254 SMO (Avesta)Moderate cost, still easy to fabricate. Resistance is better over a wider range of concentrations and temperatures compared to stainless steel. Little resistance to chlorides, and resistance at higher temperatures could be improved.
TitaniumVery good resistance to chlorides (widely used in seawater applications). Strength allows it to be fabricated at smaller thicknesses. While the material is moderately expensive, fabrication is difficult. Much of cost will be in welding labor.
Pd stabilized TitaniumSuperior resistance to chlorides, even at higher temperatures. Is often used on sea water application where Titanium's resistance may not be acceptable. Very expensive material and fabrication is again difficult and expensive.
NickelVery good resistance to high temperature caustic streams. Moderate to high expense. Difficult to weld.
Hastelloy AlloyVery wide range to choose from. Some have been specifically developed for acid services where other materials have failed. Fairly expensive alloys. Their use must be justified. Most are easy to weld.
GraphiteOne of the few materials capable of withstanding weak HCl streams. Brittle, very expensive, and very difficult to fabricate. Some stream components have been know to diffusion through some types of graphites.
TantalumSuperior resistance to very harsh services where no other material is acceptable. Extremely expensive, must be absolutely necessary.

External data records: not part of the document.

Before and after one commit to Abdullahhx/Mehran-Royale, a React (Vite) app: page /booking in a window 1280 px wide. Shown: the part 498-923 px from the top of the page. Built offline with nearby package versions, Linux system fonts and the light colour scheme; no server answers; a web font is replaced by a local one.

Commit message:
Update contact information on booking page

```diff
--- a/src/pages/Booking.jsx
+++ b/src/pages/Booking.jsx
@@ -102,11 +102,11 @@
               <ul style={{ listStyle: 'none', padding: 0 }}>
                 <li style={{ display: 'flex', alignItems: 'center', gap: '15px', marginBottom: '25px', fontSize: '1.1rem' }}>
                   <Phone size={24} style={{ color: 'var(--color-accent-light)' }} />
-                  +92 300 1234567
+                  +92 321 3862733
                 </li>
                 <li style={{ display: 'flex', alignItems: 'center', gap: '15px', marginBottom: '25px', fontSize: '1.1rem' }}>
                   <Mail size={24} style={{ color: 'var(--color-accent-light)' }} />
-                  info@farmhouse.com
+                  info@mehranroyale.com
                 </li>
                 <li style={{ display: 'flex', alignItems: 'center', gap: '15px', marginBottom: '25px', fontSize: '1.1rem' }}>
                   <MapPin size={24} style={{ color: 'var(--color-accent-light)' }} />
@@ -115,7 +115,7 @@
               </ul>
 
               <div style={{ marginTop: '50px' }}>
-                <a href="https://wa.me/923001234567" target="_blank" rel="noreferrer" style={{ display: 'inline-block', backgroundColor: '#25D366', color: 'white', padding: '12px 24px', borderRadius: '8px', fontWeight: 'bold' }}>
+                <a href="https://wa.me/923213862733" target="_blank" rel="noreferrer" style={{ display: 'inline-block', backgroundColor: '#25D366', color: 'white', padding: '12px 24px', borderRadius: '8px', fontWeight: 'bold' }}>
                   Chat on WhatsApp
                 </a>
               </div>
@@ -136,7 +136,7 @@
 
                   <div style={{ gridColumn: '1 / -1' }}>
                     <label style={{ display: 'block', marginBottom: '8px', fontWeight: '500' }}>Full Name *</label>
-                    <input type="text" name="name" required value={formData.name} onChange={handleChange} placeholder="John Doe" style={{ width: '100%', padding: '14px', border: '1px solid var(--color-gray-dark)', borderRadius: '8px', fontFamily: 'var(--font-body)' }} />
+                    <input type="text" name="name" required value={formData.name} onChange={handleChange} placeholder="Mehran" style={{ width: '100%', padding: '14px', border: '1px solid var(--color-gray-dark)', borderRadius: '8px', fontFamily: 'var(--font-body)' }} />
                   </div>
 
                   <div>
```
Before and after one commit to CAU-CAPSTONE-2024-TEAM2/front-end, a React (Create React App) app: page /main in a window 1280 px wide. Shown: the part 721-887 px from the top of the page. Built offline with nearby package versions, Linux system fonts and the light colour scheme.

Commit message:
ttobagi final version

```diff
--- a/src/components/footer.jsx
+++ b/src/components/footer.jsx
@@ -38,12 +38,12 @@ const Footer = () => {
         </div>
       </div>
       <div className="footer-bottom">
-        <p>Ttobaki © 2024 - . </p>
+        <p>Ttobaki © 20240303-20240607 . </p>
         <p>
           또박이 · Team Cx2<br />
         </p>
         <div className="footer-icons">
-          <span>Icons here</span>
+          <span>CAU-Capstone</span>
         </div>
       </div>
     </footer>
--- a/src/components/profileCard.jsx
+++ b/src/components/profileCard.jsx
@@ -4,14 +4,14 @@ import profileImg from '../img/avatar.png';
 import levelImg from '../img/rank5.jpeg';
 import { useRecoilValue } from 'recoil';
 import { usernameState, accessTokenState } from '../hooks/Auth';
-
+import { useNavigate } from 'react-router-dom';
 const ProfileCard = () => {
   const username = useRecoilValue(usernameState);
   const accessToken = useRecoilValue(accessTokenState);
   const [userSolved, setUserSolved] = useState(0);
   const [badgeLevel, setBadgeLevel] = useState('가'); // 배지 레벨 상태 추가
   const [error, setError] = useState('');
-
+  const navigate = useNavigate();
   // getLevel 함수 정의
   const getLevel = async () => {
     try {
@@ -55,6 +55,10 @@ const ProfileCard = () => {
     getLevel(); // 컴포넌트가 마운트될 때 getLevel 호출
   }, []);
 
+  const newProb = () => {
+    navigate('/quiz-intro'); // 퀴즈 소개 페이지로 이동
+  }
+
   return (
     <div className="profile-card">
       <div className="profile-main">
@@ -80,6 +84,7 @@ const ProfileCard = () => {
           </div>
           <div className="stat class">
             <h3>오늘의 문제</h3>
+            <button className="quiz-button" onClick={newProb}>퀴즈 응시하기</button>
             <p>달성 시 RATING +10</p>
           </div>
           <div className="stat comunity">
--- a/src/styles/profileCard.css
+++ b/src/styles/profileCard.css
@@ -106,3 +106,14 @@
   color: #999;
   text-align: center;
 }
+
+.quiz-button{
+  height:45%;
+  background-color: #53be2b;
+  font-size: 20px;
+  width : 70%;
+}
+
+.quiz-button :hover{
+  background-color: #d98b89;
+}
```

Compressors and Vacuum Equipment

A. The following chart is used to determine what type of compressor is to be used:

Figure 1: Range Chart for Various Types of Compressors

B. Fans should be used to raise pressure about 3% (12 in water), blowers to raise to less than 2.75 barg (40 psig), and compressors to higher pressures.

C. The theoretical reversible adiabatic power is estimated by:

Power = m z1 R T1 [({P2 / P2}a - 1)] / aEq. (4)

T1 is the inlet temperature
R is the gas constant
z1 is the compressibility
m is the molar flow rate
a = (k-1)/k
k = Cp/Cv

D. The outlet for the adiabatic reversible flow, T2 = T1 (P2 / P1)a

E. Exit temperatures should not exceed 204 °C (400 °F).

F. For diatomic gases (Cp/Cv = 1.4) this corresponds to a compression ratio of about 4

G. Compression ratios should be about the same in each stage for a multistage unit, the ratio = (Pn / P1) 1/n, with n stages.

H. Efficiencies for reciprocating compressors are as follows:
65% at compression ratios of 1.5
75% at compression ratios of 2.0
80-85% at compression ratios between 3 and 6

I. Efficiencies of large centrifugal compressors handling 2.8 to 47 m3/s (6000-100,000 acfm) at suction is about 76-78%

J. Reciprocating piston vacuum pumps are generally capable of vacuum to 1 torr absolute, rotary piston types can achieve vacuums of 0.001 torr.

K. Single stage jet ejectors are capable of vacuums to 100 torr absolute, two stage to 10 torr, three stage to 1 torr, and five stage to 0.05 torr.

L. A three stage ejector requires about 100 lb steam/lb air to maintain a pressure of 1 torr.

M. Air leakage into vacuum equipment can be approximated as follows:
Leakage = k V(2/3)
k =0.20 for P >90 torr, 0.08 for 3 < P < 20 torr, and 0.025 for P < 1 torr
V = equipment volume in cubic feet
Leakage = air leakage into equipment in lb/h

Download these rules of thumb in MS Excel format.

Calculations and Tips Articles


Nazir abbasi
Jul 21 2012 10:47 PM
gr8. thanks for disseminating the knowledge
Jul 31 2012 02:38 AM
Thanks for 'rules of thumb' of chemical engineering.

Progreso es compartir el conocimiento. Gracias

Thanks for the good information.

amazing. thank you!

Oct 25 2013 07:41 AM

thank u for information.


design calc. of heat transfer equipment needed

Santosh Bhavirisetti
Jul 03 2014 11:22 AM


Sep 08 2014 02:25 PM

Thanks so much

all process engineering at a glance, excellent

really, this is a very helpful data.

i need one more help. 

I need the vapor pressure data of cetyl chloride, if any one can help me...please do the needful.

snehal patil
Aug 20 2016 02:59 AM

very nice.